Task instructions – In the records below, how many lines hold the word "your"? Give only the number.

Input –

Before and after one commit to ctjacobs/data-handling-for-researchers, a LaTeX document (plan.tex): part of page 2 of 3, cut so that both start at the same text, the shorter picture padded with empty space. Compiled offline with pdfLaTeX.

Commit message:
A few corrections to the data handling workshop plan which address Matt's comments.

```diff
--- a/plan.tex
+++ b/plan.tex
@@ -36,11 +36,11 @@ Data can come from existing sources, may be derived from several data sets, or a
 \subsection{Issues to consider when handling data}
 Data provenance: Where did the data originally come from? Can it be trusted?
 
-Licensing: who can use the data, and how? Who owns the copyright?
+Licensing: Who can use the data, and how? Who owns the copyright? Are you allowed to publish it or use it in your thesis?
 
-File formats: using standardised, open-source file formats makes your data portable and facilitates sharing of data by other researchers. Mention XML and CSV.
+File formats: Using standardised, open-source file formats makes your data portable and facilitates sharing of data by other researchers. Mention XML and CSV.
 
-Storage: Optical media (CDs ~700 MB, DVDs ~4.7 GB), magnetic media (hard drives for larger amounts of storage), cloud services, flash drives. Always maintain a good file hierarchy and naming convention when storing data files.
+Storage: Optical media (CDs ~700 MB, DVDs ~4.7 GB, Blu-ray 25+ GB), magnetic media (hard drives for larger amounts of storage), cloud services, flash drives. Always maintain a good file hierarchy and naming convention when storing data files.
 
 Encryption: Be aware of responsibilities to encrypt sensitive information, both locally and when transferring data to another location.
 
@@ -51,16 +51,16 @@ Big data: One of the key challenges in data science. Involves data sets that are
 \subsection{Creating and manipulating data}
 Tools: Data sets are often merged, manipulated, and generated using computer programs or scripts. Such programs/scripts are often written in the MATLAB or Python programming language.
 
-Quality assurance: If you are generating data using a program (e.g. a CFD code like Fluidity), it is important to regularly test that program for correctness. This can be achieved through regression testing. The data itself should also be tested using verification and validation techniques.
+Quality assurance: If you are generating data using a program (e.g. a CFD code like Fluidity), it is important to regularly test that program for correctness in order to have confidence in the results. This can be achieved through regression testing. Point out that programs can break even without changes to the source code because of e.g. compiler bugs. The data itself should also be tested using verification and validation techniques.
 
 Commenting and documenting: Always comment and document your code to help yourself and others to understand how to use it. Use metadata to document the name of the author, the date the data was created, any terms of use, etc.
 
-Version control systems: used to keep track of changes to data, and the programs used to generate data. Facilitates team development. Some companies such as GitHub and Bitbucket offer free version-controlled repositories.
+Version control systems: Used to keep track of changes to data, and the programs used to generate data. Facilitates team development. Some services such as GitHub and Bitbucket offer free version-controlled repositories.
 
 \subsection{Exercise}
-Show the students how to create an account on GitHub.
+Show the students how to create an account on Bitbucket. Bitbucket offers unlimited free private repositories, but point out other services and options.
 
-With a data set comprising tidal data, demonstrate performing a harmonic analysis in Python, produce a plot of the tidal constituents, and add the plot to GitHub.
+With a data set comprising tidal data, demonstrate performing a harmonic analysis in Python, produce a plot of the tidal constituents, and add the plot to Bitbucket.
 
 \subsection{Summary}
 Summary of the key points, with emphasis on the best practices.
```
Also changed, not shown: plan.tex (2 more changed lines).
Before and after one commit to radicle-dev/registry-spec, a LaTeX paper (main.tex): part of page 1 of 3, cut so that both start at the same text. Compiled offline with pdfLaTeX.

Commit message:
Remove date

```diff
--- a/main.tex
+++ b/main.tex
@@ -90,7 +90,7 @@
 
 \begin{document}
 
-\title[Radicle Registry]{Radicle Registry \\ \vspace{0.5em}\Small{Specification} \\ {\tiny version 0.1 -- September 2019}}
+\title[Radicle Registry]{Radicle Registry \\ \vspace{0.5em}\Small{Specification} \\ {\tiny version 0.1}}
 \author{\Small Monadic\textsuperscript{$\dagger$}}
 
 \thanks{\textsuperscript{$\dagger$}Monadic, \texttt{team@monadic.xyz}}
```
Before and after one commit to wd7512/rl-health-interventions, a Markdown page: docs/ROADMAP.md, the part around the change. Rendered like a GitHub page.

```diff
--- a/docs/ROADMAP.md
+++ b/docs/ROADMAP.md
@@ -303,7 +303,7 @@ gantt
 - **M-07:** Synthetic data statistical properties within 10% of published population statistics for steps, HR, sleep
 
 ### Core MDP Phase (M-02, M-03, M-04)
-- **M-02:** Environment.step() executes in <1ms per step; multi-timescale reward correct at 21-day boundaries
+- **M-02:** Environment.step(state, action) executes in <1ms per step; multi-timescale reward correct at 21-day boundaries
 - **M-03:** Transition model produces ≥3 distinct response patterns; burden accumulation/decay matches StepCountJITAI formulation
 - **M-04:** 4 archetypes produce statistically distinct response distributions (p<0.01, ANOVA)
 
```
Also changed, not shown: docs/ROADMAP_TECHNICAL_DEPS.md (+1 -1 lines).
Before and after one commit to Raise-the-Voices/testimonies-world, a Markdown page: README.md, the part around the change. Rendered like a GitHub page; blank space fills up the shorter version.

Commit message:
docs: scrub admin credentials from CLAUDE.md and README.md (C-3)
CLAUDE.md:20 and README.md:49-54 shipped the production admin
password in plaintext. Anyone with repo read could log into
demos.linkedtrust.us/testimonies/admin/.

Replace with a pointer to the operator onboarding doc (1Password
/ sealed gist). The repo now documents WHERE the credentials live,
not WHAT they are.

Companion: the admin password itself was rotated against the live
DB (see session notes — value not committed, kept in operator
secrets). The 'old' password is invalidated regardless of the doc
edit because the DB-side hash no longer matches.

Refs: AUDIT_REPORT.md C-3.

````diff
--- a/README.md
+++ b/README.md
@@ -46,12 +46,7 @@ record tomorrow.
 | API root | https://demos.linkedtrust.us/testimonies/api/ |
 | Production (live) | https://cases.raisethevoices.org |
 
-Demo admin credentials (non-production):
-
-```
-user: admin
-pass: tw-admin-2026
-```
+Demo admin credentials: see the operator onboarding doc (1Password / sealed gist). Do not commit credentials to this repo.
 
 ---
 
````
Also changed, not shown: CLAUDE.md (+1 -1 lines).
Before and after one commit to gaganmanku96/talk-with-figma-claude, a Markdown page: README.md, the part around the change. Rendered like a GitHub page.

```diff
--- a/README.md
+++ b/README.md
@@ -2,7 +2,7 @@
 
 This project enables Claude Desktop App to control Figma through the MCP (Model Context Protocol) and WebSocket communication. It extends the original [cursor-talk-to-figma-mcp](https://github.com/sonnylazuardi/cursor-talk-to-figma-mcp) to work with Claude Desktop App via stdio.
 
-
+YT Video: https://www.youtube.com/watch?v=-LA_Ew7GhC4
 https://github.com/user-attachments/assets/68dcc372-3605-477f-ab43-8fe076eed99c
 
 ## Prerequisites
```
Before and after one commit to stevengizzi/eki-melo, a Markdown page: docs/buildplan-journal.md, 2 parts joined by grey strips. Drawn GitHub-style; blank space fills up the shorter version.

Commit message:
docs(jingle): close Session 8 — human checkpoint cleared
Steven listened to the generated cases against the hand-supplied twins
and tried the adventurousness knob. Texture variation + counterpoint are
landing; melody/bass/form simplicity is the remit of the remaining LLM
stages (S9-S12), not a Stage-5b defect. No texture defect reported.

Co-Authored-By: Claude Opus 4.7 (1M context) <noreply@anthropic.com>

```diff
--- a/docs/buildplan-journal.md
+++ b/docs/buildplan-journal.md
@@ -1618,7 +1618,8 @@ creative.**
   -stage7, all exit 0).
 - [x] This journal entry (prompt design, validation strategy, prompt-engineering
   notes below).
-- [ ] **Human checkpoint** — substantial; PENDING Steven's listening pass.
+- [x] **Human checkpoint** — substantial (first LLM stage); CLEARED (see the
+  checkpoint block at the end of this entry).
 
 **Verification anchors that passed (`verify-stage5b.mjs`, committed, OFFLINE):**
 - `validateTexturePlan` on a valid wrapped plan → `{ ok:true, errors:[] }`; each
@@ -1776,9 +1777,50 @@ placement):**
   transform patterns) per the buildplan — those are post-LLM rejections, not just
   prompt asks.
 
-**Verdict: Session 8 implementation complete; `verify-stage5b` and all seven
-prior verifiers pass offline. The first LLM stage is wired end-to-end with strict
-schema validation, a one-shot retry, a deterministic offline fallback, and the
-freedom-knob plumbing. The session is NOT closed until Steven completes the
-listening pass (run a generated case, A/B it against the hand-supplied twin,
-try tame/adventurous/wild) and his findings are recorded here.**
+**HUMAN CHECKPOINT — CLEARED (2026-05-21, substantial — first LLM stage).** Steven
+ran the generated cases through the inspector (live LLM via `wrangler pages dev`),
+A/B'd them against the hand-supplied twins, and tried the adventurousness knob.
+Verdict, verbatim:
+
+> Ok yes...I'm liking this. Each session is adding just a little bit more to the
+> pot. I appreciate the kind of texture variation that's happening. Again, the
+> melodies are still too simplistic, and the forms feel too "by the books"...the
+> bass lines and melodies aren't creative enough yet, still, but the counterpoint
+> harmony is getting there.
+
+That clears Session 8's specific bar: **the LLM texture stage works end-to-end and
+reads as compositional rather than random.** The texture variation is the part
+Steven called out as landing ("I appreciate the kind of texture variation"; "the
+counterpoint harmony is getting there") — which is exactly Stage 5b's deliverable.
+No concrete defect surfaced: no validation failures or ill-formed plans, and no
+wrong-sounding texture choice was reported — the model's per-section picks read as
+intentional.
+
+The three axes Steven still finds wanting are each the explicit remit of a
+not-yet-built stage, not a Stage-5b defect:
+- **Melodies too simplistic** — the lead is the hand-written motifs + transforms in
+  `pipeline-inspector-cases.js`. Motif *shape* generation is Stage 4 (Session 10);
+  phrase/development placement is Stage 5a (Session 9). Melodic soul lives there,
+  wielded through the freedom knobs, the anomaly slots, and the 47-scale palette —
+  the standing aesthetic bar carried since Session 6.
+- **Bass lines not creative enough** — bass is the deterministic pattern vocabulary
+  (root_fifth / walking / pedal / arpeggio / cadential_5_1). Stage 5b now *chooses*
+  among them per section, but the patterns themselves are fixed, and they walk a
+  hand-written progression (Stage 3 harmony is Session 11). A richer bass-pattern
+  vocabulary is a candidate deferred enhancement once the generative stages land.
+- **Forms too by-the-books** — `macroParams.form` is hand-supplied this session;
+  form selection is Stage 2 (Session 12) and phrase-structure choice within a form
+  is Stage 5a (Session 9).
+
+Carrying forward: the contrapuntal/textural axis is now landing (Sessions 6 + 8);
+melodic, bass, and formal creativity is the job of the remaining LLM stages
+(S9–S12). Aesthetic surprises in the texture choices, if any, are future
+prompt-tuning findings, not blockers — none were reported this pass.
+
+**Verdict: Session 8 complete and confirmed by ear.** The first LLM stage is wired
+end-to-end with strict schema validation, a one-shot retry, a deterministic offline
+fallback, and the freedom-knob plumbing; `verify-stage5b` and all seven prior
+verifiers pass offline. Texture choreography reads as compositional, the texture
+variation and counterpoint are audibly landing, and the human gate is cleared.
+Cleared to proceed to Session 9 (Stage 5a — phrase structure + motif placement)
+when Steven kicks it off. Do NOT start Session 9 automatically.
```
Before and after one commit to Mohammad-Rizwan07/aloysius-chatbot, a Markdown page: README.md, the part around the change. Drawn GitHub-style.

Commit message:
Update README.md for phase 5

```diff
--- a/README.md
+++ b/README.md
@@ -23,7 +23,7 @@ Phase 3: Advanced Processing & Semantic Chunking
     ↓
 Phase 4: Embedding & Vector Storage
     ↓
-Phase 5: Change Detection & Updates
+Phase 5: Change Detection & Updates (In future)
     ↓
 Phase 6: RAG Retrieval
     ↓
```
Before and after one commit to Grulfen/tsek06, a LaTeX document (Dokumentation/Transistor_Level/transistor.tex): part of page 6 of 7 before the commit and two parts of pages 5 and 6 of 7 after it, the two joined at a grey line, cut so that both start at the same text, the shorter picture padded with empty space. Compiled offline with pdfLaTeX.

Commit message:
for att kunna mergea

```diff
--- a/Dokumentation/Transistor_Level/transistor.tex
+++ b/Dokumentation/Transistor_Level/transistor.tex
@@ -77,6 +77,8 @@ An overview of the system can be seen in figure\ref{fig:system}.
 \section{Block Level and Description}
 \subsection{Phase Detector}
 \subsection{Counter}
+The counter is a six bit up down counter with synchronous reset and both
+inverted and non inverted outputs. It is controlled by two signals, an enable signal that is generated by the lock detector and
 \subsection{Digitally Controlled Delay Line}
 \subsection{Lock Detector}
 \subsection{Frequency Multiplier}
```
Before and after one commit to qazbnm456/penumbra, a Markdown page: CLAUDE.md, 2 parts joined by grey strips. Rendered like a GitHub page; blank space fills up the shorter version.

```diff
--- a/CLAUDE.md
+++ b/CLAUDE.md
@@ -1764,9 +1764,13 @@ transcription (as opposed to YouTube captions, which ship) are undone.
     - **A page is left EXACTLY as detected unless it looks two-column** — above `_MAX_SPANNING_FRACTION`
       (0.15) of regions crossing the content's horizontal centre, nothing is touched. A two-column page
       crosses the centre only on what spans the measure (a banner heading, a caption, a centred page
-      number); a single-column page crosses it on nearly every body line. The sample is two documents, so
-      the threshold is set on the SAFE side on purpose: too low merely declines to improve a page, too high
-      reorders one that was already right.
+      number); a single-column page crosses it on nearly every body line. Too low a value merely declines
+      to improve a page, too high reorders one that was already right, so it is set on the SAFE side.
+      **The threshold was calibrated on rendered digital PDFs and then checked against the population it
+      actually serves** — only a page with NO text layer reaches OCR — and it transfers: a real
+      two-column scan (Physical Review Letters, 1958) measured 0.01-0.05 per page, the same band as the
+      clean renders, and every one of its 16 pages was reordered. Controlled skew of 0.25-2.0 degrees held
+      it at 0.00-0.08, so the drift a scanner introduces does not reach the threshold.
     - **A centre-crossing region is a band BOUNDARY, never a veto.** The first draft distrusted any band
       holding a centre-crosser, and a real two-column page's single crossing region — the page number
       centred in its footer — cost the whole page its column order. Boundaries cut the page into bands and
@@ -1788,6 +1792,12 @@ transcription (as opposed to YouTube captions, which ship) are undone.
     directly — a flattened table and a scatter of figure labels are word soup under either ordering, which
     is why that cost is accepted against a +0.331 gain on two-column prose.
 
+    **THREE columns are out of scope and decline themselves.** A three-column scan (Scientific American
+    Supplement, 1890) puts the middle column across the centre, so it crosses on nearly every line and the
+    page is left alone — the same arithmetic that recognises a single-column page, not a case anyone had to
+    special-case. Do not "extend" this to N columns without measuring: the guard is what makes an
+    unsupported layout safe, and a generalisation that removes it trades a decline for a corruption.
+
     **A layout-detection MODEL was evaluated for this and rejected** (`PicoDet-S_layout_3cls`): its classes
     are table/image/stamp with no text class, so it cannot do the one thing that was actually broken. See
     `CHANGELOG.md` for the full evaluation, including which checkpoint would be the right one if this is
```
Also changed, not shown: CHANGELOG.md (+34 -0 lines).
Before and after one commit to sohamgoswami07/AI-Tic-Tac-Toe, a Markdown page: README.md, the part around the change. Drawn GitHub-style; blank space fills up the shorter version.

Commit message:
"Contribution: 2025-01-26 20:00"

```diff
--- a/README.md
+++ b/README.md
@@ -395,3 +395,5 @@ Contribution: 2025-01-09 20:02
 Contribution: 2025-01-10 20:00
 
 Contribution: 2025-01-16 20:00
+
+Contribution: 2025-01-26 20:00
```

Completed task – 4